Griner is no stranger to Russian basketball enthusiasts. She’s loved in Russia as she is here in the states. But the deafening silence from the UMMC Ekaterinburg team is hypocritically revealing on many fronts. And Griner’s intersectional identities place Griner in the wrong place at the right time during Putin’s war against Ukraine.
Griner being an out lesbian is no secret here or in Russia. Russia’s notoriously anti-LGBTQ laws and attitudes are no secret, too. The UMMC, however, has been successfully able to insulate and protect its queer players. And, the UMMC has not stepped up on Griner’s behalf. Some critics contest that Russia’s anti-queer propaganda laws are now being used to weaponize and harass LGBTQ people, activists, and organizations to deflect attention from the war. Feminist and LGBTQ+ activist Alla Chikinda told ESPN, “This is being done so that people will think less about what is happening now in Ukraine and in Russia. It is a very clever distraction maneuver.” Other critics of the UMMC’s silence state Griner’s utility to the team expired the day she was arrested.
However, where’s the LGBTQ support for Brittany Griner in the states?
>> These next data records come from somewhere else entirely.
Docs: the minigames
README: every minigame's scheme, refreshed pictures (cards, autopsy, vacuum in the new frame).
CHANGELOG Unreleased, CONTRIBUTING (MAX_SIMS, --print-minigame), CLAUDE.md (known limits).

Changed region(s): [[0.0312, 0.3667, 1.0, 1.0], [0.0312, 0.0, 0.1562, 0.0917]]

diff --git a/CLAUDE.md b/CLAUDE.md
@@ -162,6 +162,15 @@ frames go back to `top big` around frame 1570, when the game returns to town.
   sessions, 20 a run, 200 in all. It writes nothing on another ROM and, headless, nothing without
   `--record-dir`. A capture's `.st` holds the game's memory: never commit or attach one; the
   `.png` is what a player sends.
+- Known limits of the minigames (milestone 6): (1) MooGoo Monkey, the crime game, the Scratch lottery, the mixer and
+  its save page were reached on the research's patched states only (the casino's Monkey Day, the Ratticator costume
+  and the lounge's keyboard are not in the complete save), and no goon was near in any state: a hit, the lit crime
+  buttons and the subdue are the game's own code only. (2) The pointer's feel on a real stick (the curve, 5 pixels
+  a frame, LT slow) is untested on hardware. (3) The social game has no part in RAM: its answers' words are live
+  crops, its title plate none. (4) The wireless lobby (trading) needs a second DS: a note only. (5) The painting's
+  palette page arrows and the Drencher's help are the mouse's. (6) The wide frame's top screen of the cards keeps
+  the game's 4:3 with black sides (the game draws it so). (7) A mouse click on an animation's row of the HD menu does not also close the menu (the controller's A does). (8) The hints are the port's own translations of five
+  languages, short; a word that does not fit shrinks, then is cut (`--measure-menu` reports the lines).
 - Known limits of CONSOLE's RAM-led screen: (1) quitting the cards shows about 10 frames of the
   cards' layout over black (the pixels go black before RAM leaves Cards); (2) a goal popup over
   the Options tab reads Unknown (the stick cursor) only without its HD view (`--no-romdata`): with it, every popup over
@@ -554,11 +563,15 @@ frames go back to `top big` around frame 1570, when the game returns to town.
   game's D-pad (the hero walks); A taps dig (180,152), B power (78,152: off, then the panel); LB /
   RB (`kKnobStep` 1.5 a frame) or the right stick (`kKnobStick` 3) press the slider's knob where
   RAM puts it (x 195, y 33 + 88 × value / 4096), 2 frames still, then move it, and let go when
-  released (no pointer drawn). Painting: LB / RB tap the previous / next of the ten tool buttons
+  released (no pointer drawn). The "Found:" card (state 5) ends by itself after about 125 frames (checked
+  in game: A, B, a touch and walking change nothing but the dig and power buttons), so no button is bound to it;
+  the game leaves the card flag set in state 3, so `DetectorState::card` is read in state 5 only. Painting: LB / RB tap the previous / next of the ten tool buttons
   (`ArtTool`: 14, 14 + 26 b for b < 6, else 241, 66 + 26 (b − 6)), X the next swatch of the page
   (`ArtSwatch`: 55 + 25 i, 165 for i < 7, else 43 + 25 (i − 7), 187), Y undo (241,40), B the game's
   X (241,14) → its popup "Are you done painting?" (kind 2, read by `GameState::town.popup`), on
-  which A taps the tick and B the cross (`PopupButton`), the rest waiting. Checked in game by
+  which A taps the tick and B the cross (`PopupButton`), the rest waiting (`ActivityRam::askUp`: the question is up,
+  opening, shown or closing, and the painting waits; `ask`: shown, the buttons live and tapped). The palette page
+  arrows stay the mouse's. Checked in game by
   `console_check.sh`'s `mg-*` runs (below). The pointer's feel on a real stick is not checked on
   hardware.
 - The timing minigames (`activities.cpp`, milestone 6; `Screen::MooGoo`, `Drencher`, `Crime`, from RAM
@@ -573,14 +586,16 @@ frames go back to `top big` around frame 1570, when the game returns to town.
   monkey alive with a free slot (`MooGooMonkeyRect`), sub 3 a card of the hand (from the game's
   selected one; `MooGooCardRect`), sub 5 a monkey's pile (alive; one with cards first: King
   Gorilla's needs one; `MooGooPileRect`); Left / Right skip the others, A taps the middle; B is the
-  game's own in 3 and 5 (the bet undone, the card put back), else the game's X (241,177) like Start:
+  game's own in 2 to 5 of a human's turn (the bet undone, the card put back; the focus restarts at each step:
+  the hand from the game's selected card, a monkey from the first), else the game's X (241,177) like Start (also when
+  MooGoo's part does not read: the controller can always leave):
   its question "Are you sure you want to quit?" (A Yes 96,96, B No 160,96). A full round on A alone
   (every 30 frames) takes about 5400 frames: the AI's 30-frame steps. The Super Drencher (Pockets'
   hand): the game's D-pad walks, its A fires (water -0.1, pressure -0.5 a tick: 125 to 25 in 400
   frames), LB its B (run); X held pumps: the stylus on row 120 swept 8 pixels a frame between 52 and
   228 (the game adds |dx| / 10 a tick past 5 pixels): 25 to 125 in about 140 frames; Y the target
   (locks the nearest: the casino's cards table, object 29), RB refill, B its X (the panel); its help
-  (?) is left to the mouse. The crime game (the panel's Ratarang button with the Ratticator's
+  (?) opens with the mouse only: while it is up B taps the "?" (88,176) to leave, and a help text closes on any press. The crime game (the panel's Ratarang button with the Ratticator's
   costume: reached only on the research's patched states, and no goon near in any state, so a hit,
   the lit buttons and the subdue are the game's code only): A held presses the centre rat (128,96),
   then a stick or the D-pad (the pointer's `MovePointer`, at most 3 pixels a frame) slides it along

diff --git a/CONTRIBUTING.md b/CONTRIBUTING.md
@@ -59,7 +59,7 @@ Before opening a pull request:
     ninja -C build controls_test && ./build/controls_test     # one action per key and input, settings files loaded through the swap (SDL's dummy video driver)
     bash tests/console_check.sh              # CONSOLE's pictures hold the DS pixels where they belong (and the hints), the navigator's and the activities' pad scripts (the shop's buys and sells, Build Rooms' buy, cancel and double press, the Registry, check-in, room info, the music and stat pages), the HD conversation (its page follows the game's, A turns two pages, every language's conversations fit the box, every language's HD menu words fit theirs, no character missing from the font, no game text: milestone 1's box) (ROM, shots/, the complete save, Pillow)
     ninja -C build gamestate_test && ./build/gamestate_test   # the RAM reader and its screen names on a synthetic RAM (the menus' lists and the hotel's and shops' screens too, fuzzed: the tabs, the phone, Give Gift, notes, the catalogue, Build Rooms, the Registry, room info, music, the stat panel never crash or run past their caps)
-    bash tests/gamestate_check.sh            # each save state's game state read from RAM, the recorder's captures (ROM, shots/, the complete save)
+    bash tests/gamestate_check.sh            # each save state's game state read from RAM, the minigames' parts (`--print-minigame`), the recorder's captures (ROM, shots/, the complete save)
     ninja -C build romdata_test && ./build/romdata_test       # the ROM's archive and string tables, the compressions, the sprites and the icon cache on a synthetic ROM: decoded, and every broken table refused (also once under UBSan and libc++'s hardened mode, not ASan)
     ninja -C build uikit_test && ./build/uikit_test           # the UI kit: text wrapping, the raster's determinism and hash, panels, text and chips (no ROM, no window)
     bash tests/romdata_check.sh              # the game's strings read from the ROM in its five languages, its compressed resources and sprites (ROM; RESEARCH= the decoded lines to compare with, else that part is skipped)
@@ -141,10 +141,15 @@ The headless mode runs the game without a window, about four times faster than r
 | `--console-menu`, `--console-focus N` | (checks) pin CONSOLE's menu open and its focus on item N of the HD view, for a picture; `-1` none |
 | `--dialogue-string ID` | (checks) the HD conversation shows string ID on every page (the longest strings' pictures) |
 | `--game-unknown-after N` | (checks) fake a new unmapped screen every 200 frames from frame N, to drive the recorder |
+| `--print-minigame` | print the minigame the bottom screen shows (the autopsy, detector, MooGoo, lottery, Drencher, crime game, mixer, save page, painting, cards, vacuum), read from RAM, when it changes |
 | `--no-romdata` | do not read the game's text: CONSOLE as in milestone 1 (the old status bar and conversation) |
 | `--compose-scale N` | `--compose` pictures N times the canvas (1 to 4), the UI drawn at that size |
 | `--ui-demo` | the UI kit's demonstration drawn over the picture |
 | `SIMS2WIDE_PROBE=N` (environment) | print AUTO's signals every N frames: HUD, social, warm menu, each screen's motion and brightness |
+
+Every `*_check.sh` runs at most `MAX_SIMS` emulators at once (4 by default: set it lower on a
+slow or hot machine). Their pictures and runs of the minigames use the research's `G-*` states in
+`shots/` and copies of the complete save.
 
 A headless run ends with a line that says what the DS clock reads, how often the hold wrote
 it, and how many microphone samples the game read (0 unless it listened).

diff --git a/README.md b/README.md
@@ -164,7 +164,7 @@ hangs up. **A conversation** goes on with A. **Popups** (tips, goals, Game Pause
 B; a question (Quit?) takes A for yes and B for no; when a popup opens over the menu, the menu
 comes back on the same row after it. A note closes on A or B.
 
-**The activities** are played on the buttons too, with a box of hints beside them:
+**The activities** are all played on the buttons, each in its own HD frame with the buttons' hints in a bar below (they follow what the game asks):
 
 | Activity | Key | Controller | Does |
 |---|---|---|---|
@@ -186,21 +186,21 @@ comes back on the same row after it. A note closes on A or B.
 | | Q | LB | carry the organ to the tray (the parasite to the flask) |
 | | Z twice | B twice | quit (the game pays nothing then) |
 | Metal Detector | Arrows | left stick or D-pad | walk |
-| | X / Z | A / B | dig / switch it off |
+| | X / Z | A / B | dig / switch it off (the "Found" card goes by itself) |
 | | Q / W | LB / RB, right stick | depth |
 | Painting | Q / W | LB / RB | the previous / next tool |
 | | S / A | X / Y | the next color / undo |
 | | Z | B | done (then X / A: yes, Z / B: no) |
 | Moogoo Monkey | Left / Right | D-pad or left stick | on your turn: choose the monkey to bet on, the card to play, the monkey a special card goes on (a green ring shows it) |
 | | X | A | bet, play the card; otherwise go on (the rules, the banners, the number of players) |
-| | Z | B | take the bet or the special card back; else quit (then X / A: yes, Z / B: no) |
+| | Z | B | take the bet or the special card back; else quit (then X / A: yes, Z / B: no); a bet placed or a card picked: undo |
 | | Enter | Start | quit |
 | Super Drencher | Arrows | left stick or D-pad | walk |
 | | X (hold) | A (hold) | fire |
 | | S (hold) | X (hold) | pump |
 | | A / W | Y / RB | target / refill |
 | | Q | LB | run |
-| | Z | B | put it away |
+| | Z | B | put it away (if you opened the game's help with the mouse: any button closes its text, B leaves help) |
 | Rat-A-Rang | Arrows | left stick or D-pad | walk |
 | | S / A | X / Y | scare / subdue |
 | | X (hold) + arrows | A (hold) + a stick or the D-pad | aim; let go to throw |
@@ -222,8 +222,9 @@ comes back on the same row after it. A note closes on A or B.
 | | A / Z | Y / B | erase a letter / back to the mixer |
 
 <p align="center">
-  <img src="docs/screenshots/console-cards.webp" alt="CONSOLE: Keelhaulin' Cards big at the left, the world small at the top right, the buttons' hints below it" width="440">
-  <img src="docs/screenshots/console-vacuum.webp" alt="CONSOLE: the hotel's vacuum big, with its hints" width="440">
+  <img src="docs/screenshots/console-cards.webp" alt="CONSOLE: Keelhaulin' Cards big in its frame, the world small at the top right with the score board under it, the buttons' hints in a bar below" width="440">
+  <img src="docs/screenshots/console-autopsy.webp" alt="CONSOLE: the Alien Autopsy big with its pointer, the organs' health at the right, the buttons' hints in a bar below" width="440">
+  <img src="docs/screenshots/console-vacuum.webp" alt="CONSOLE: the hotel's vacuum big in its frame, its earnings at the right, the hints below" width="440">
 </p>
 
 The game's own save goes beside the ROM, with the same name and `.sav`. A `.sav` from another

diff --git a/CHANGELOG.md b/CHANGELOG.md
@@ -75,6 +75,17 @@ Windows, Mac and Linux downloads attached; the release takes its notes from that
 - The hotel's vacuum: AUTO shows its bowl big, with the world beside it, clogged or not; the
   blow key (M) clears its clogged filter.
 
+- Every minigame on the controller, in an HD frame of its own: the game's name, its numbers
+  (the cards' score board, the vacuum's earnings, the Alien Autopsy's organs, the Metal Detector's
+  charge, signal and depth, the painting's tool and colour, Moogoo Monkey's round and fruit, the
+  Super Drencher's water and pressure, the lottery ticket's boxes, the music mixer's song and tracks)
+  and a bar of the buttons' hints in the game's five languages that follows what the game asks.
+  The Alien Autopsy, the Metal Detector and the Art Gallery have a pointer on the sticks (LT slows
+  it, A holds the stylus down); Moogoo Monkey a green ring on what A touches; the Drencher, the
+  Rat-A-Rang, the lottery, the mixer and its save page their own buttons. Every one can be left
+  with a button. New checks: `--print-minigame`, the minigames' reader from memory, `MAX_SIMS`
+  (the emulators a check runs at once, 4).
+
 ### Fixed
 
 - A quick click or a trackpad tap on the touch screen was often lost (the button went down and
Many in the LGBTQ black community have expressed dismay at the deafening silence from the larger LGBTQ+ community across the country. They wonder if professional soccer player Megan Rapinoe was in a Russian prison, would there be a louder and more robust outcry from white queers and organizations like HRC, GLAD, and the National LGBTQ Task Force, to name a few, to bring Rapinoe home. The ongoing effort, however, to bring Griner home has mainly come from African American women. An intersectional and intergenerational group of 1,200 prominent Black women have asked in a letter to President Biden and Vice President Kamala Harris to “make a deal” to bring Brittney Griner home.
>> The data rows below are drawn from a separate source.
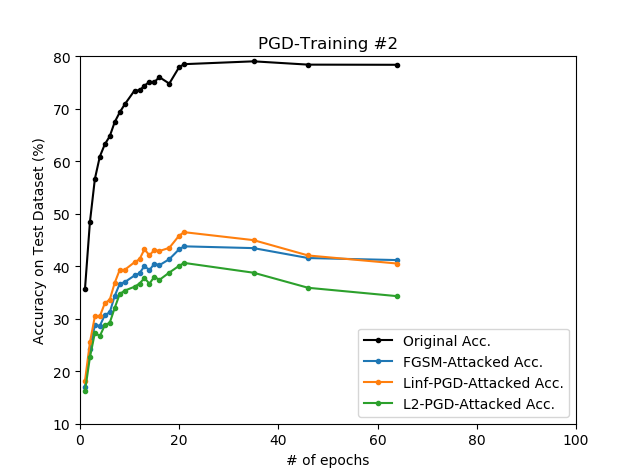
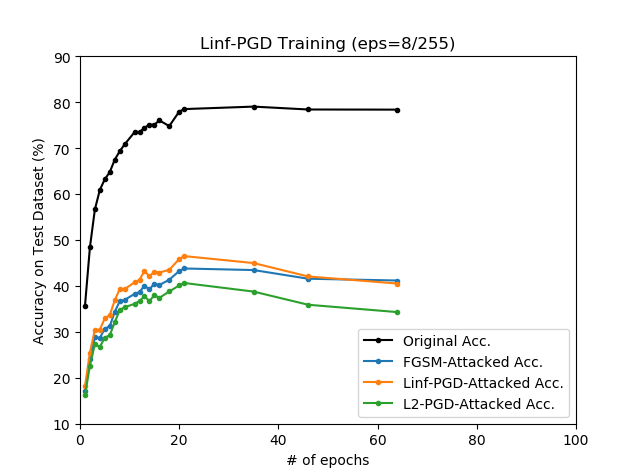
.

diff --git a/README.md b/README.md
@@ -2,117 +2,23 @@
 
 ### Standard Training
 
-```
-python train.py --device cuda
-                --epochs 200
-                --batch_size 32
-                --lr 0.01
-                --lr_decay 20
-```
-
 <p align="center">
     <img width=50% src="./md/eps2/plot0.png"><img width=50% src="./md/eps8/plot0.png">
 </p>
 
-#### eps = 2/255
+### PGD-Training
 
-| epoch | Original Acc. | FGSM-Attacked Acc. | Linf-PGD-Attacked Acc. | L2-PGD Attacked Acc. |
-| :-:   |  -:           |  -:                |  -:                    | -:                   |
-| e076  | 90.19 %       | 51.35 %            | 18.64 %                | 12.97 %              |
-
-#### eps = 8/255
-
-| epoch | Original Acc. | FGSM-Attacked Acc. | Linf-PGD-Attacked Acc. | L2-PGD Attacked Acc. |
-| :-:   |  -:           |  -:                |  -:                    | -:                   |
-| e076  | 90.19 %       | 34.99 %            | 01.43 %                | 00.67 %              |
-
-### PGD-Trained Classifier
-
-#### PGD-Training #1 (Linf, true label)
+#### Linf-PGD
 
 <p align="center">
-    <img width=50% src="./md/eps8/plot1.png">
+    <img width=50% src="./md/eps2/plot2.png"><img width=50% src="./md/eps8/plot2.png">
 </p>
 
-```
-python train.py --device cuda
-                --epochs 200
-                --batch_size 32
-                --lr 0.01
-                --lr_decay 20
-                --pgd_train linf
-                --pgd_epsilon 8
-                --pgd_label 0
-```
-
-| epoch | Original Acc. | FGSM-Attacked Acc. | Linf-PGD-Attacked Acc. | L2-PGD Attacked Acc. |
-| :-:   |  -:           |  -:                |  -:                    | -:                   |
-| e022  | 74.39 %       | 46.18 %            | 47.76 %                | 43.32 %              |
-| e040  | 77.62 %       | 43.55 %            | 43.91 %                | 38.57 %              |
-
-#### PGD-Training #2 (Linf, predicted label)
+#### L2-PGD
 
 <p align="center">
-    <img width=50% src="./md/eps8/plot2.png">
+    <img width=50% src="./md/eps2/plot4.png"><img width=50% src="./md/eps8/plot4.png">
 </p>
-
-```
-python train.py --device cuda
-                --epochs 200
-                --batch_size 32
-                --lr 0.01
-                --lr_decay 20
-                --pgd_train linf
-                --pgd_epsilon 8
-                --pgd_label 1
-```
-
-| epoch | Original Acc. | FGSM-Attacked Acc. | Linf-PGD-Attacked Acc. | L2-PGD Attacked Acc. |
-| :-:   |  -:           |  -:                |  -:                    | -:                   |
-| e021  | 78.49 %       | 43.77 %            | 46.47 %                | 40.61 %              |
-
-#### PGD-Training #3 (L2, true label)
-
-<p align="center">
-    <img width=50% src="./md/eps8/plot3.png">
-</p>
-
-```
-python train.py --device cuda
-                --epochs 200
-                --batch_size 32
-                --lr 0.01
-                --lr_decay 20
-                --pgd_train l2
-                --pgd_epsilon 8
-                --pgd_label 0
-```
-
-| epoch | Original Acc. | FGSM-Attacked Acc. | Linf-PGD-Attacked Acc. | L2-PGD Attacked Acc. |
-| :-:   |  -:           |  -:                |  -:                    | -:                   |
-| e021  | 71.07 %       | 47.48 %            | 49.57 %                | 45.30 %              |
-| e040  | 75.42 %       | 45.66 %            | 45.86 %                | 41.00 %              |
-
-#### PGD-Training #4 (L2, predicted label)
-
-<p align="center">
-    <img width=50% src="./md/eps8/plot4.png">
-</p>
-
-```
-python train.py --device cuda
-                --epochs 200
-                --batch_size 32
-                --lr 0.01
-                --lr_decay 20
-                --pgd_train l2
-                --pgd_epsilon 8
-                --pgd_label 1
-```
-
-| epoch | Original Acc. | FGSM-Attacked Acc. | Linf-PGD-Attacked Acc. | L2-PGD Attacked Acc. |
-| :-:   |  -:           |  -:                |  -:                    | -:                   |
-| e021  | 76.72 %       | 45.60 %            | 48.59 %                | 43.47 %              |
 
 ## Appendix
 

diff --git a/md/README copy.md b/md/README copy.md
@@ -1,0 +1,128 @@
+## Adversarial Training (CIFAR-10)
+
+### Standard Training
+
+```
+python train.py --device cuda
+                --epochs 200
+                --batch_size 32
+                --lr 0.01
+                --lr_decay 20
+```
+
+<p align="center">
+    <img width=50% src="./md/eps2/plot0.png"><img width=50% src="./md/eps8/plot0.png">
+</p>
+
+#### eps = 2/255
+
+| epoch | Original Acc. | FGSM-Attacked Acc. | Linf-PGD-Attacked Acc. | L2-PGD Attacked Acc. |
+| :-:   |  -:           |  -:                |  -:                    | -:                   |
+| e076  | 90.19 %       | 51.35 %            | 18.64 %                | 12.97 %              |
+
+#### eps = 8/255
+
+| epoch | Original Acc. | FGSM-Attacked Acc. | Linf-PGD-Attacked Acc. | L2-PGD Attacked Acc. |
+| :-:   |  -:           |  -:                |  -:                    | -:                   |
+| e076  | 90.19 %       | 34.99 %            | 01.43 %                | 00.67 %              |
+
+### PGD-Training
+
+#### PGD-Training #1 (Linf, true label)
+
+<p align="center">
+    <img width=50% src="./md/eps8/plot1.png">
+</p>
+
+```
+python train.py --device cuda
+                --epochs 200
+                --batch_size 32
+                --lr 0.01
+                --lr_decay 20
+                --pgd_train linf
+                --pgd_epsilon 8
+                --pgd_label 0
+```
+
+| epoch | Original Acc. | FGSM-Attacked Acc. | Linf-PGD-Attacked Acc. | L2-PGD Attacked Acc. |
+| :-:   |  -:           |  -:                |  -:                    | -:                   |
+| e022  | 74.39 %       | 46.18 %            | 47.76 %                | 43.32 %              |
+| e040  | 77.62 %       | 43.55 %            | 43.91 %                | 38.57 %              |
+
+#### PGD-Training #2 (Linf, predicted label)
+
+<p align="center">
+    <img width=50% src="./md/eps8/plot2.png">
+</p>
+
+```
+python train.py --device cuda
+                --epochs 200
+                --batch_size 32
+                --lr 0.01
+                --lr_decay 20
+                --pgd_train linf
+                --pgd_epsilon 8
+                --pgd_label 1
+```
+
+| epoch | Original Acc. | FGSM-Attacked Acc. | Linf-PGD-Attacked Acc. | L2-PGD Attacked Acc. |
+| :-:   |  -:           |  -:                |  -:                    | -:                   |
+| e021  | 78.49 %       | 43.77 %            | 46.47 %                | 40.61 %              |
+
+#### PGD-Training #3 (L2, true label)
+
+<p align="center">
+    <img width=50% src="./md/eps8/plot3.png">
+</p>
+
+```
+python train.py --device cuda
+                --epochs 200
+                --batch_size 32
+                --lr 0.01
+                --lr_decay 20
+                --pgd_train l2
+                --pgd_epsilon 8
+                --pgd_label 0
+```
+
+| epoch | Original Acc. | FGSM-Attacked Acc. | Linf-PGD-Attacked Acc. | L2-PGD Attacked Acc. |
+| :-:   |  -:           |  -:                |  -:                    | -:                   |
+| e021  | 71.07 %       | 47.48 %            | 49.57 %                | 45.30 %              |
+| e040  | 75.42 %       | 45.66 %            | 45.86 %                | 41.00 %              |
+
+#### PGD-Training #4 (L2, predicted label)
+
+<p align="center">
+    <img width=50% src="./md/eps8/plot4.png">
+</p>
+
+```
+python train.py --device cuda
+                --epochs 200
+                --batch_size 32
+                --lr 0.01
+                --lr_decay 20
+                --pgd_train l2
+                --pgd_epsilon 8
+                --pgd_label 1
+```
+
+| epoch | Original Acc. | FGSM-Attacked Acc. | Linf-PGD-Attacked Acc. | L2-PGD Attacked Acc. |
+| :-:   |  -:           |  -:                |  -:                    | -:                   |
+| e021  | 76.72 %       | 45.60 %            | 48.59 %                | 43.47 %              |
+
+## Appendix
+
+### Demo 01. PGD Attack
+
+```
+python demo_pgd.py --device cpu
+                   --pgd_type [linf, l2]
+```
+
+<p align="center">
+    <img width=50% src="./md/demo1.png">
+</p>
LGBTQ people in the U.S. and Russia are marginalized differently. While Americans can look at Russia’s draconian laws and attitudes toward its LGBTQ citizens, America isn’t looking so good these days. Aside from Florida’s “Don’t Say Gay Law” passed this year, anti-LGBTQ discrimination in the U.S. has taken a hard-right political turn since Trump. With Roe v Wade overturned this year, many of us are disheartened and worried about what will happen to the goals of reproductive justice, marriage equality, our right to same-gender intimacy, and the fight to combat over 300 anti-LGBTQ+ legislation bills in 28 states so far this year.
Russia likes to exploit tensions of race and racism in America, especially when it can expose America’s hypocrisy as a paragon of democracy on the world stage. It’s clear that Brittany is wrongly detained in Russia. However, regarding the number of wrongful convictions, the U.S. leads all nations. The U.S. incarcerates Black and brown people at five times the rate of whites. Over 2400 people have been exonerated in the United States since 1989.
Who wins the get-out-of-jail card?
Rev. Al Sharpton has asked Biden to arrange for him and a group of faith leaders to meet with Grinner. Former NBA player Dennis Rodman said he was going to get her. Their hopes have not panned out. Griner, however, is not the only American who’s run afoul of Russia’s strict drug laws. Last year, Maryland history teacher Marc Vogel, 60, was sentenced to 14 years for entering with medical marijuana to treat chronic pain. In 2018, former Marine Paul Whelan, 52, was sentenced to 16 years on suspicion of spying, and there are others. Is Brittany a good political bargaining chip? Biden needs the black vote for re-election and must uphold his promise to black America. But what will it do for our fraught race relations here?
Moreover, a prisoner swap might encourage more hostage-taking. With no trade, Griner might languish in a Russian prison. Griner’s imprisonment has highlighted Russia’s and America’s ongoing power struggle. Also, her marginalized intersectional identities in America –race, class, gender, and sexuality — have highlighted the reason why she’s over there.